# [Front-end code change data]
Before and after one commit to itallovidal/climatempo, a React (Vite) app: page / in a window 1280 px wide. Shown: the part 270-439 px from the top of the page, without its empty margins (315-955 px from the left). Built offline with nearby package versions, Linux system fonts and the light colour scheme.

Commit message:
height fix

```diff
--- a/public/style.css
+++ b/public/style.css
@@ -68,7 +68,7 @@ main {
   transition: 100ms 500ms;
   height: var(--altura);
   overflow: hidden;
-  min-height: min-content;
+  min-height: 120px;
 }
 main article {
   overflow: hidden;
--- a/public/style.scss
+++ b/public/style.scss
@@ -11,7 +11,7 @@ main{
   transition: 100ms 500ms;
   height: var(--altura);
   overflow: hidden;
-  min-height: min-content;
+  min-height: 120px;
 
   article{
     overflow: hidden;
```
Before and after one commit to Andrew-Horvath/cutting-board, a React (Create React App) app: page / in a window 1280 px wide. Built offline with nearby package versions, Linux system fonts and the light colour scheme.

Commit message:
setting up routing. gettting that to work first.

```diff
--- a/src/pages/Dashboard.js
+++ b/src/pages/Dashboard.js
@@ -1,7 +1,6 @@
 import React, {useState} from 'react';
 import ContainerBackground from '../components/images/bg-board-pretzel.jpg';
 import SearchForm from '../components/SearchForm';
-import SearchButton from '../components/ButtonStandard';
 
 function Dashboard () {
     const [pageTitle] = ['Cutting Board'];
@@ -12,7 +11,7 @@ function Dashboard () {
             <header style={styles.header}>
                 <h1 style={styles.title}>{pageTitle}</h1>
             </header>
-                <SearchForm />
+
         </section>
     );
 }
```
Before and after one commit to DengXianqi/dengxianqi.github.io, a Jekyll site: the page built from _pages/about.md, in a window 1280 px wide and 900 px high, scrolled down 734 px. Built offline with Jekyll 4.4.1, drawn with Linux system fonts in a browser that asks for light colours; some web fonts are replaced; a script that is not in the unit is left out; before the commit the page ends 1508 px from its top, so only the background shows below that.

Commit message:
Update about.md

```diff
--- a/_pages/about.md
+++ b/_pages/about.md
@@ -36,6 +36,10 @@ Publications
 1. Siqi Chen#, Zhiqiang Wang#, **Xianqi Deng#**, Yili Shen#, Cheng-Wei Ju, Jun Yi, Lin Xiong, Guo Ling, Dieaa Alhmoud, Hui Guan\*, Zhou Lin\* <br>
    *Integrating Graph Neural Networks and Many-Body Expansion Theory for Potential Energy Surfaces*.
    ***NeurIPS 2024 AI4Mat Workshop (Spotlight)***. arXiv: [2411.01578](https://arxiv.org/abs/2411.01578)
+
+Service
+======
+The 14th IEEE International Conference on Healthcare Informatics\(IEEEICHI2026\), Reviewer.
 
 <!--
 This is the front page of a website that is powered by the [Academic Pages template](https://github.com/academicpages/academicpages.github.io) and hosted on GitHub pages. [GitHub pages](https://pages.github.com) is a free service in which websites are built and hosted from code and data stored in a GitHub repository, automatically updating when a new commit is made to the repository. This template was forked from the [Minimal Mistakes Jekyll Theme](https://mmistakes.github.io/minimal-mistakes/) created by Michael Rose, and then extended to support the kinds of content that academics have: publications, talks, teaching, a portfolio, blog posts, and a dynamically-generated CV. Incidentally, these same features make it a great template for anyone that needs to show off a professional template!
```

# [Activity]
Word for word, repeat the records above.

# [Solution for this exercise]
Before and after one commit to itallovidal/climatempo, a React (Vite) app: page / in a window 1280 px wide. Shown: the part 270-439 px from the top of the page, without its empty margins (315-955 px from the left). Built offline with nearby package versions, Linux system fonts and the light colour scheme.

Commit message:
height fix

```diff
--- a/public/style.css
+++ b/public/style.css
@@ -68,7 +68,7 @@ main {
   transition: 100ms 500ms;
   height: var(--altura);
   overflow: hidden;
-  min-height: min-content;
+  min-height: 120px;
 }
 main article {
   overflow: hidden;
--- a/public/style.scss
+++ b/public/style.scss
@@ -11,7 +11,7 @@ main{
   transition: 100ms 500ms;
   height: var(--altura);
   overflow: hidden;
-  min-height: min-content;
+  min-height: 120px;
 
   article{
     overflow: hidden;
```
Before and after one commit to Andrew-Horvath/cutting-board, a React (Create React App) app: page / in a window 1280 px wide. Built offline with nearby package versions, Linux system fonts and the light colour scheme.

Commit message:
setting up routing. gettting that to work first.

```diff
--- a/src/pages/Dashboard.js
+++ b/src/pages/Dashboard.js
@@ -1,7 +1,6 @@
 import React, {useState} from 'react';
 import ContainerBackground from '../components/images/bg-board-pretzel.jpg';
 import SearchForm from '../components/SearchForm';
-import SearchButton from '../components/ButtonStandard';
 
 function Dashboard () {
     const [pageTitle] = ['Cutting Board'];
@@ -12,7 +11,7 @@ function Dashboard () {
             <header style={styles.header}>
                 <h1 style={styles.title}>{pageTitle}</h1>
             </header>
-                <SearchForm />
+
         </section>
     );
 }
```
Before and after one commit to DengXianqi/dengxianqi.github.io, a Jekyll site: the page built from _pages/about.md, in a window 1280 px wide and 900 px high, scrolled down 734 px. Built offline with Jekyll 4.4.1, drawn with Linux system fonts in a browser that asks for light colours; some web fonts are replaced; a script that is not in the unit is left out; before the commit the page ends 1508 px from its top, so only the background shows below that.

Commit message:
Update about.md

```diff
--- a/_pages/about.md
+++ b/_pages/about.md
@@ -36,6 +36,10 @@ Publications
 1. Siqi Chen#, Zhiqiang Wang#, **Xianqi Deng#**, Yili Shen#, Cheng-Wei Ju, Jun Yi, Lin Xiong, Guo Ling, Dieaa Alhmoud, Hui Guan\*, Zhou Lin\* <br>
    *Integrating Graph Neural Networks and Many-Body Expansion Theory for Potential Energy Surfaces*.
    ***NeurIPS 2024 AI4Mat Workshop (Spotlight)***. arXiv: [2411.01578](https://arxiv.org/abs/2411.01578)
+
+Service
+======
+The 14th IEEE International Conference on Healthcare Informatics\(IEEEICHI2026\), Reviewer.
 
 <!--
 This is the front page of a website that is powered by the [Academic Pages template](https://github.com/academicpages/academicpages.github.io) and hosted on GitHub pages. [GitHub pages](https://pages.github.com) is a free service in which websites are built and hosted from code and data stored in a GitHub repository, automatically updating when a new commit is made to the repository. This template was forked from the [Minimal Mistakes Jekyll Theme](https://mmistakes.github.io/minimal-mistakes/) created by Michael Rose, and then extended to support the kinds of content that academics have: publications, talks, teaching, a portfolio, blog posts, and a dynamically-generated CV. Incidentally, these same features make it a great template for anyone that needs to show off a professional template!
```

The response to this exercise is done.